▶ Your objective
Below are some records; copy each line in them that contains "right".

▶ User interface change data
********

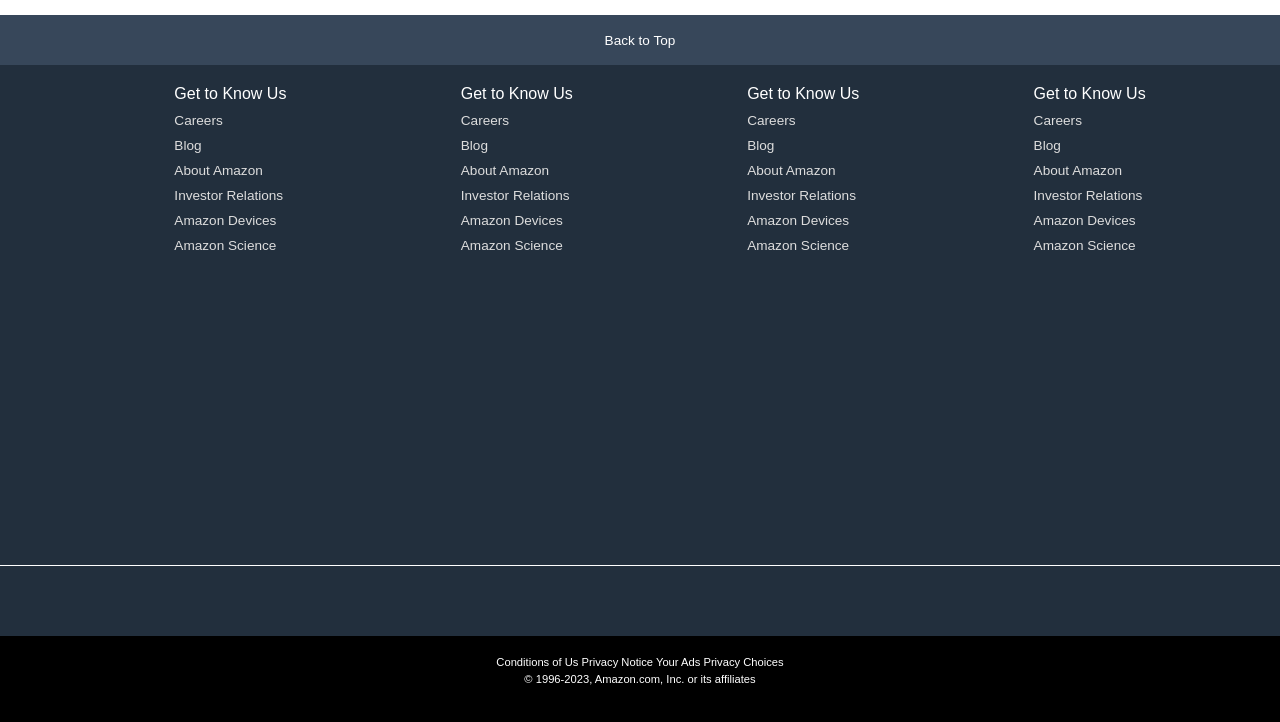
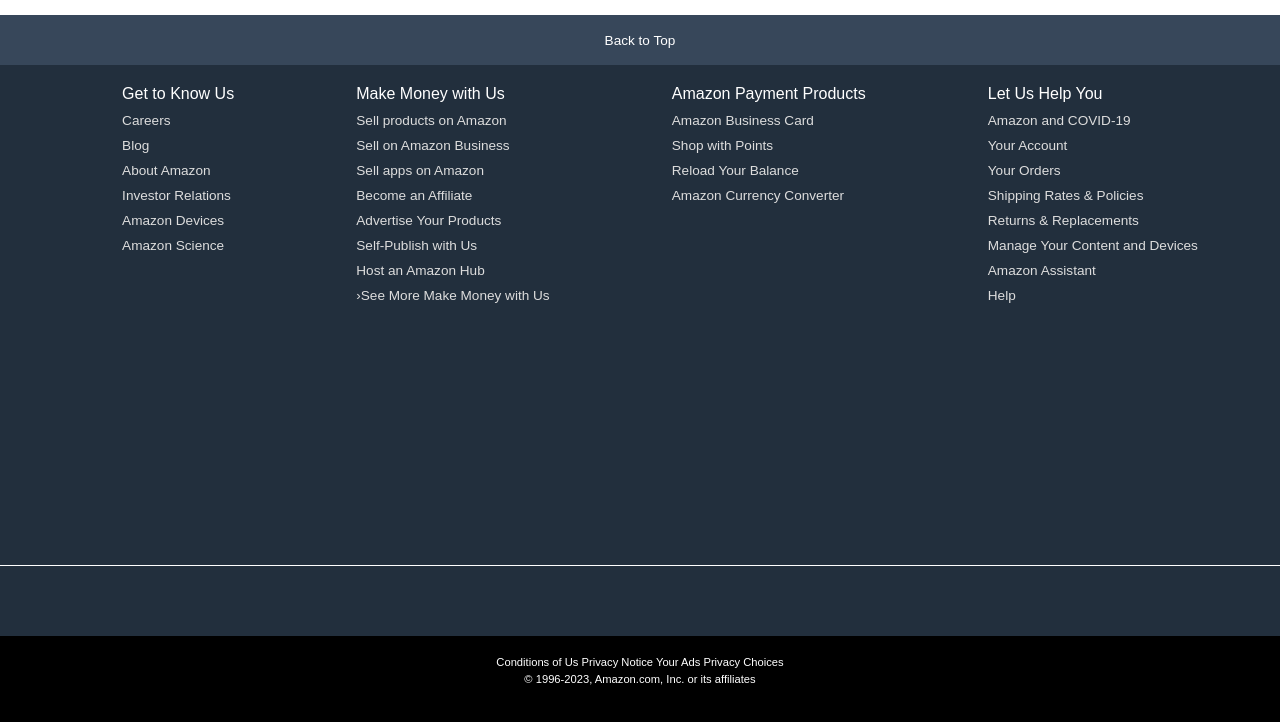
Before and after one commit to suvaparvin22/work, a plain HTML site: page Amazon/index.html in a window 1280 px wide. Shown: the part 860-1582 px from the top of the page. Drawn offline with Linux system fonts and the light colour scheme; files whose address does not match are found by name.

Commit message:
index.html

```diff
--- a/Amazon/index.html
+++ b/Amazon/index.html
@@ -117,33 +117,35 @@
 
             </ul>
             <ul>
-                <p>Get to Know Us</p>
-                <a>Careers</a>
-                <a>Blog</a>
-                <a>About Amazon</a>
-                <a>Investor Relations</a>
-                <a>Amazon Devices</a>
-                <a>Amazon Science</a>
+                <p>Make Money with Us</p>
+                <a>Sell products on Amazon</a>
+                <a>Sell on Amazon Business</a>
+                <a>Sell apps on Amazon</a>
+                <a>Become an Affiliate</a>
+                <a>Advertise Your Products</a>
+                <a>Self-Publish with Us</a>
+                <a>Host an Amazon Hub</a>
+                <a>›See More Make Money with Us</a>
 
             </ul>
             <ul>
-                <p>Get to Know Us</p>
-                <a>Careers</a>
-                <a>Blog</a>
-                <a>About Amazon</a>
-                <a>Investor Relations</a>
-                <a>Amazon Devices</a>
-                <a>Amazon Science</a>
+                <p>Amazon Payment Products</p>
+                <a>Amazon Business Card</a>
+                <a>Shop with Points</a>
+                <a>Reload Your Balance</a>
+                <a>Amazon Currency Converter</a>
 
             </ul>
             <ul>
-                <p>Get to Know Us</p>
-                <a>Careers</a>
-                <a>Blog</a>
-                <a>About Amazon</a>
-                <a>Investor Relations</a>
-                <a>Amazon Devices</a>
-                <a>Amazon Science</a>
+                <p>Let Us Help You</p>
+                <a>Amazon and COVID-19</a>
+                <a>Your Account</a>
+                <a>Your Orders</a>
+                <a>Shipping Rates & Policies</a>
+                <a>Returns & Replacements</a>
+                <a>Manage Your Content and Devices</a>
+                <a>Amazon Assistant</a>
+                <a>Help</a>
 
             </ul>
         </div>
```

********

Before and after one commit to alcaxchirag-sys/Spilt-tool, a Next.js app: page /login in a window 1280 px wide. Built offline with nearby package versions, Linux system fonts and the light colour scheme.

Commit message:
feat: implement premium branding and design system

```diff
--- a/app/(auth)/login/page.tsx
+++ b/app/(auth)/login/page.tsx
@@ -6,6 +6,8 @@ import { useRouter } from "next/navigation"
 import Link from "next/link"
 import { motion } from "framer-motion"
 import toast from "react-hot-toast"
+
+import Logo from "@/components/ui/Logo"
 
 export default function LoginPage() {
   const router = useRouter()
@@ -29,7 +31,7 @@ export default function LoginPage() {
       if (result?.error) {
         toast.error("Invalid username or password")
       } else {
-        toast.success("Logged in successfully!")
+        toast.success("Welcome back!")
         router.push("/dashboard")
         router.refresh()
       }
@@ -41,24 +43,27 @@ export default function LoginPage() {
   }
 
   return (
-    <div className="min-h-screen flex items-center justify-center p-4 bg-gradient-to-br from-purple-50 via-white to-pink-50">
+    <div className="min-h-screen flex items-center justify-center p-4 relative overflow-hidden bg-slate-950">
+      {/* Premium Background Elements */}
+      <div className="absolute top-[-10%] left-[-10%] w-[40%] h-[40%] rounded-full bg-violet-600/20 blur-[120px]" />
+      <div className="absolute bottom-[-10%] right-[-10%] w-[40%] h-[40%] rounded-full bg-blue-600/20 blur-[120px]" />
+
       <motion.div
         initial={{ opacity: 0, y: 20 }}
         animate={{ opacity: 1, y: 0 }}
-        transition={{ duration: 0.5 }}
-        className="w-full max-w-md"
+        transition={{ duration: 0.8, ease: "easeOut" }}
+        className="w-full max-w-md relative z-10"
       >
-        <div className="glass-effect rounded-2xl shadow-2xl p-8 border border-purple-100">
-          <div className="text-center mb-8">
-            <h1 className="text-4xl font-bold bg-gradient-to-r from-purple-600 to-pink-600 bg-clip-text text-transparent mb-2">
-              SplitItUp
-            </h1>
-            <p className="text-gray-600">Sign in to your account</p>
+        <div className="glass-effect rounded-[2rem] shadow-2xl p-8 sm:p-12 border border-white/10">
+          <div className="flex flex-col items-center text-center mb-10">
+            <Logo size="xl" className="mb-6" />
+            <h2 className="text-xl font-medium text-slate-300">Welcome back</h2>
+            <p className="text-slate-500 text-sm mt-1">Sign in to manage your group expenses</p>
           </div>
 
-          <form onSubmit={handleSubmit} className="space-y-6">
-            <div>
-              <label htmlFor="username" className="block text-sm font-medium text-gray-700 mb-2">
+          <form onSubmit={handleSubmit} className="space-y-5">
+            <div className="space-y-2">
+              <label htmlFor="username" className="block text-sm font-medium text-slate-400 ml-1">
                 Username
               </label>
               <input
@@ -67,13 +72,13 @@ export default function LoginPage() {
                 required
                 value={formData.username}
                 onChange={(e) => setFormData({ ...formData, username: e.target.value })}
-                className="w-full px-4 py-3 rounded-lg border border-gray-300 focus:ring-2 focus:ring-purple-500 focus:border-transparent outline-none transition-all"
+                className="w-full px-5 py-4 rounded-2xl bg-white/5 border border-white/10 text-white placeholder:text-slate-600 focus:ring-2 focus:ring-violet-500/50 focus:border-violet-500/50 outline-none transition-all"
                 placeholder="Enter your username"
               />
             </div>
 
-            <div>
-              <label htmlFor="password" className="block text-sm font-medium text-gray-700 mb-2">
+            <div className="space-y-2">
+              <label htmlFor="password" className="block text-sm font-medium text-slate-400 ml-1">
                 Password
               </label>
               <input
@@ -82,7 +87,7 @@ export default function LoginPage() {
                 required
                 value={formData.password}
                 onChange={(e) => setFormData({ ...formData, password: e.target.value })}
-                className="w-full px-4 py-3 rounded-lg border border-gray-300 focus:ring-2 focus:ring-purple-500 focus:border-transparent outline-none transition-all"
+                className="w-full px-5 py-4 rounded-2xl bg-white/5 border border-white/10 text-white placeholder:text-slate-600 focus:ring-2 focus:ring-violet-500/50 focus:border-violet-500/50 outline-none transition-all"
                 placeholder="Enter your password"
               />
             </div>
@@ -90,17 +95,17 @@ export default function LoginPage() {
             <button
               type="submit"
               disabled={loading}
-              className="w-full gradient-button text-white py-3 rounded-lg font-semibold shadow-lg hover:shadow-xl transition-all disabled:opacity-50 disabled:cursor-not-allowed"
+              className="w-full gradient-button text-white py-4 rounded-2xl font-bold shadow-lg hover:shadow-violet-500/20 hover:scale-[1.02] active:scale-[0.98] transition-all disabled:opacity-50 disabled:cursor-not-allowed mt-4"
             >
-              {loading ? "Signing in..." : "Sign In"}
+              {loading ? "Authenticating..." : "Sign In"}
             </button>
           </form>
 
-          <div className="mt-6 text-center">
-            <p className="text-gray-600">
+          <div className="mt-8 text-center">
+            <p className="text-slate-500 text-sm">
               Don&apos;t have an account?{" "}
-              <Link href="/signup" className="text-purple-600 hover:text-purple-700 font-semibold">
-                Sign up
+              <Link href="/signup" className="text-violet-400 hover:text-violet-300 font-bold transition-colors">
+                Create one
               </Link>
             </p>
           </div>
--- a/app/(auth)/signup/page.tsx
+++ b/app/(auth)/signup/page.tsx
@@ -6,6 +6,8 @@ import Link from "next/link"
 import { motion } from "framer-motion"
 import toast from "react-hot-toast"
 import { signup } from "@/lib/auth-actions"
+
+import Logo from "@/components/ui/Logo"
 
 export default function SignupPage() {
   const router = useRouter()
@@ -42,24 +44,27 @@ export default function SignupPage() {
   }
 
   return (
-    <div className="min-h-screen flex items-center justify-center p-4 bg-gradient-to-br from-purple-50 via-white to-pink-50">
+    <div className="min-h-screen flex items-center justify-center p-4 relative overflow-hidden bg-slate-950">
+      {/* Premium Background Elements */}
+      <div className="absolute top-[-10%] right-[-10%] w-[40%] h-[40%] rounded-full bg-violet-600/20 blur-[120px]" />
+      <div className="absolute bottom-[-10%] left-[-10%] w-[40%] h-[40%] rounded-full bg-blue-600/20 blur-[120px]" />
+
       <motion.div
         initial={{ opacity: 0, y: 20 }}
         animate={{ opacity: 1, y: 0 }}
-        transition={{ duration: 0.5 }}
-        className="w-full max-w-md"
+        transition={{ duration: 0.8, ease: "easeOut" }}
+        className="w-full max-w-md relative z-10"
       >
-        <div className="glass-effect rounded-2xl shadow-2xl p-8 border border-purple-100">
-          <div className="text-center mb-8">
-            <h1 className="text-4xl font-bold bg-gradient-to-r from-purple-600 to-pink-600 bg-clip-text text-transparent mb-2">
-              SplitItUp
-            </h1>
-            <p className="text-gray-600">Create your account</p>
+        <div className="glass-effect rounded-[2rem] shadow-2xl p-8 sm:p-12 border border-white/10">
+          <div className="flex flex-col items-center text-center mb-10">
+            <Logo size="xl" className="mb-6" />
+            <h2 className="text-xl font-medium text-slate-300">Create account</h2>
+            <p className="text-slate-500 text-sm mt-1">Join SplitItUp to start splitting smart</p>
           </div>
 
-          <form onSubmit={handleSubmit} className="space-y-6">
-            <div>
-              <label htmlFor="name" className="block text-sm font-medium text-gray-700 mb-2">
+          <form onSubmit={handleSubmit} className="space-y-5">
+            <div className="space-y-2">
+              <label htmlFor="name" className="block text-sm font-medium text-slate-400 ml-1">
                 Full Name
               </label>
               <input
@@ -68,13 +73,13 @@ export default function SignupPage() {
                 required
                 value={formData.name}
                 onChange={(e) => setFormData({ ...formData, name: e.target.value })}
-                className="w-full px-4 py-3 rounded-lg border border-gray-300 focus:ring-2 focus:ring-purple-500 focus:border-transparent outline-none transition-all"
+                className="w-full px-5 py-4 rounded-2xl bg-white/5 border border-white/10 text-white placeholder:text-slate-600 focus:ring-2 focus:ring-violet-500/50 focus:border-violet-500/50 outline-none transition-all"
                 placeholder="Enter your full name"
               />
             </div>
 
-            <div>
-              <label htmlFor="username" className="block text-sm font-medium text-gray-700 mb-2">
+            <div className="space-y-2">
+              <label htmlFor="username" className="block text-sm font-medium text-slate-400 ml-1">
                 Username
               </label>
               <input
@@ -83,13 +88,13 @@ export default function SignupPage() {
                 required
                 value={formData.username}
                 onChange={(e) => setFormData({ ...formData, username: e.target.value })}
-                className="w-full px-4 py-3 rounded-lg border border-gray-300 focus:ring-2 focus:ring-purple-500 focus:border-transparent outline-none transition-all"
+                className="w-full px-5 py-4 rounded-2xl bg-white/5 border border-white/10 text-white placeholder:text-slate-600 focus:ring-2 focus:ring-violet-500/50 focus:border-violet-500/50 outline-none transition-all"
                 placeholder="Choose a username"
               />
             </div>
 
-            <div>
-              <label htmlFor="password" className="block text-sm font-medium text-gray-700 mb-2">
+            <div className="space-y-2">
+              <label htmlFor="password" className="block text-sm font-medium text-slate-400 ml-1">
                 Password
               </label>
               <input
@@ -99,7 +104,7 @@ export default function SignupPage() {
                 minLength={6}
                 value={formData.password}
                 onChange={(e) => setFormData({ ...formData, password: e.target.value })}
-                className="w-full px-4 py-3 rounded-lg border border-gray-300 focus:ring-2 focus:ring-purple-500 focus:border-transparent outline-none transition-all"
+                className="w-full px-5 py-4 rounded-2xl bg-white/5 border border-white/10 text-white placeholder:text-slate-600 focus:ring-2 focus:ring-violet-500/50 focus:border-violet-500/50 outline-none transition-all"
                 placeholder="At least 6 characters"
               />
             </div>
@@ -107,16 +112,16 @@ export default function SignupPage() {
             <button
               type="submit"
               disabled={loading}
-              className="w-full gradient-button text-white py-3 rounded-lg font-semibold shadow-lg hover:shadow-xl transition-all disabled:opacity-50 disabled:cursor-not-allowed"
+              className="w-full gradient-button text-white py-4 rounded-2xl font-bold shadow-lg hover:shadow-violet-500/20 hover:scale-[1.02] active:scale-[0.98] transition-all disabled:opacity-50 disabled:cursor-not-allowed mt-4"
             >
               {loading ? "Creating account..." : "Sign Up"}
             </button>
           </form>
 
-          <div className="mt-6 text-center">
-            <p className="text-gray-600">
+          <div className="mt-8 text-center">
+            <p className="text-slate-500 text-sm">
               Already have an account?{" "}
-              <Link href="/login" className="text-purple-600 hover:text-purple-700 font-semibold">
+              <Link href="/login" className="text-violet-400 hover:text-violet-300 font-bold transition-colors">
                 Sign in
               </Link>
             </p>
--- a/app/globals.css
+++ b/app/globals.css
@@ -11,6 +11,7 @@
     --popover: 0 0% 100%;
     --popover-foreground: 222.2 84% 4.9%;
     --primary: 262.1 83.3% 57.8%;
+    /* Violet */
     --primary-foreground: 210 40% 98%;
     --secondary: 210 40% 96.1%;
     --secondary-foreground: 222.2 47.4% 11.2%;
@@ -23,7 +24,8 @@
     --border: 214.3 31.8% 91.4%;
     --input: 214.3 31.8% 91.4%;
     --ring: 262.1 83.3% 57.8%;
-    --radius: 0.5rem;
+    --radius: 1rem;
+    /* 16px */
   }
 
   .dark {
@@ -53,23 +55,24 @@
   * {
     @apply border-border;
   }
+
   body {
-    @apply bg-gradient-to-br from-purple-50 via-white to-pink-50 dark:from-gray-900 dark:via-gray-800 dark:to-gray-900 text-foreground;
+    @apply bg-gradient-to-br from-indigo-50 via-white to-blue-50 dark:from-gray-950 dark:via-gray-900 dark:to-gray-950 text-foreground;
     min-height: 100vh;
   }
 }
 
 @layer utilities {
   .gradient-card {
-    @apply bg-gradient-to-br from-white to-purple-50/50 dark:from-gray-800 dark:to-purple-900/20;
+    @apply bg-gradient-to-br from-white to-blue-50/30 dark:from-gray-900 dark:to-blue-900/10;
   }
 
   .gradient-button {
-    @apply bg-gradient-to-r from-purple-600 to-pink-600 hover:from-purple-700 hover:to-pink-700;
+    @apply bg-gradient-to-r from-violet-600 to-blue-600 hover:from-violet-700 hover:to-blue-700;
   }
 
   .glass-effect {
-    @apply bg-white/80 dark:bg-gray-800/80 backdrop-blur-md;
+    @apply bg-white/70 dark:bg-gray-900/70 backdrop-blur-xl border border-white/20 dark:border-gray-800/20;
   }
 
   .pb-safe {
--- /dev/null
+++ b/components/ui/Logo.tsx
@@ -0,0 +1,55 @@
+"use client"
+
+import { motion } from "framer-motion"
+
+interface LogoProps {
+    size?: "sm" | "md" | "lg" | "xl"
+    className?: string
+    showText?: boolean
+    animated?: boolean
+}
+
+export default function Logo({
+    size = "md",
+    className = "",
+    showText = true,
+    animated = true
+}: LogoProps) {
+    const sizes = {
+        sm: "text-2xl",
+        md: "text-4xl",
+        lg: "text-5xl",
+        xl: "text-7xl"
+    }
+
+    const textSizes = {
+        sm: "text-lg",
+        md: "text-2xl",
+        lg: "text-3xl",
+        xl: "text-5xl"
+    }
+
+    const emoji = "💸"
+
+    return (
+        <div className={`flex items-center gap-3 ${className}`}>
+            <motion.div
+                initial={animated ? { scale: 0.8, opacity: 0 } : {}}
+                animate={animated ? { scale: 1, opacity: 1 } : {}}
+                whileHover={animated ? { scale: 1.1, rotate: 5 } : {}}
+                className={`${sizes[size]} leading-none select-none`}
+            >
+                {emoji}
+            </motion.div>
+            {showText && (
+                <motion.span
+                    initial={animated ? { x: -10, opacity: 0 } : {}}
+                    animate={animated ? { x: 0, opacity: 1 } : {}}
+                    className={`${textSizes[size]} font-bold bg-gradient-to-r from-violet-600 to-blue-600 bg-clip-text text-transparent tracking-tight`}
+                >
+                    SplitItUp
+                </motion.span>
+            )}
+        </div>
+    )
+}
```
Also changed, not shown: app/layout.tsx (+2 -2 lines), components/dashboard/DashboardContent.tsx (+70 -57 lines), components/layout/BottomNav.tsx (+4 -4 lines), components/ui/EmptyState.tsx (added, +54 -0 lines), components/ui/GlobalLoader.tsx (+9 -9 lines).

********

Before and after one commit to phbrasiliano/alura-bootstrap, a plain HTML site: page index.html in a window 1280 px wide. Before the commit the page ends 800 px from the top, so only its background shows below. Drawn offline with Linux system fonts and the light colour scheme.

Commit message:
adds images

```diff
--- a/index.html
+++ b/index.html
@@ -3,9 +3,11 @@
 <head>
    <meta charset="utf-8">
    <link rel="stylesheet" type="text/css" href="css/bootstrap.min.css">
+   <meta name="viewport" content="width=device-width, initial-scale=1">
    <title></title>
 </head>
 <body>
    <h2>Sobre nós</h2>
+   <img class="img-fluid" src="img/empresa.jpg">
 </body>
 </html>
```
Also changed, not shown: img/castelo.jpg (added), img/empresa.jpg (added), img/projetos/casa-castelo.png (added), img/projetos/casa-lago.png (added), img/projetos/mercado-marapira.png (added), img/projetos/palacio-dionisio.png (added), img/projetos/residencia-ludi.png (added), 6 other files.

********

▶ Exercise response
+      <div className="absolute bottom-[-10%] right-[-10%] w-[40%] h-[40%] rounded-full bg-blue-600/20 blur-[120px]" />
+      <div className="absolute top-[-10%] right-[-10%] w-[40%] h-[40%] rounded-full bg-violet-600/20 blur-[120px]" />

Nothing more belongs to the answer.